**What needs to be done:** Scan the entries and copy each line where the word "first" is present.
◇ ◇ ◇ ◇ ◇
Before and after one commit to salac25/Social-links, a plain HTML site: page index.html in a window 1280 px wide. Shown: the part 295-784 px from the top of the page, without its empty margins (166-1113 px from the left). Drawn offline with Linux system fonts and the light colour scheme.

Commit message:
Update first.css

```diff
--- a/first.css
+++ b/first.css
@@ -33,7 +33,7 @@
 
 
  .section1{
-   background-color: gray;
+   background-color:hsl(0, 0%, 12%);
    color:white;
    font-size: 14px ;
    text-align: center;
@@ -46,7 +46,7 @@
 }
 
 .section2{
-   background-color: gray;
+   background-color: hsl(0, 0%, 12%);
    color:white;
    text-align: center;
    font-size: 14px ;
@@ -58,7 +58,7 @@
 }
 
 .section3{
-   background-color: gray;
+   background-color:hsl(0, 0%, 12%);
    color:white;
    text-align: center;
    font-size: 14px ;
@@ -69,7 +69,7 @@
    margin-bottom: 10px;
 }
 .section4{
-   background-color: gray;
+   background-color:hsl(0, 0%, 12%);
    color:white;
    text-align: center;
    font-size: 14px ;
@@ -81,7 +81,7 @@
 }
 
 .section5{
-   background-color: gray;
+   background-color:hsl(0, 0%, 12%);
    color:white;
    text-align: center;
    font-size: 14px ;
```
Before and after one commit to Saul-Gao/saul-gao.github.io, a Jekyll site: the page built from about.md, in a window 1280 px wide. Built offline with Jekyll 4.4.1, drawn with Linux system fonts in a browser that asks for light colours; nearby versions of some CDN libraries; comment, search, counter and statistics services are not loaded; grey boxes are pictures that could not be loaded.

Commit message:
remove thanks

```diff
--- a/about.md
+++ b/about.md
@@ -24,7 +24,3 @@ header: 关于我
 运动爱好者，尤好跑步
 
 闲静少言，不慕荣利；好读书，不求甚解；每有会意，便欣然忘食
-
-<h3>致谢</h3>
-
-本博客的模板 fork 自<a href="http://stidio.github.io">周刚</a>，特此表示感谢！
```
◇ ◇ ◇ ◇ ◇
**Solution:**
Update first.css
--- a/first.css
+++ b/first.css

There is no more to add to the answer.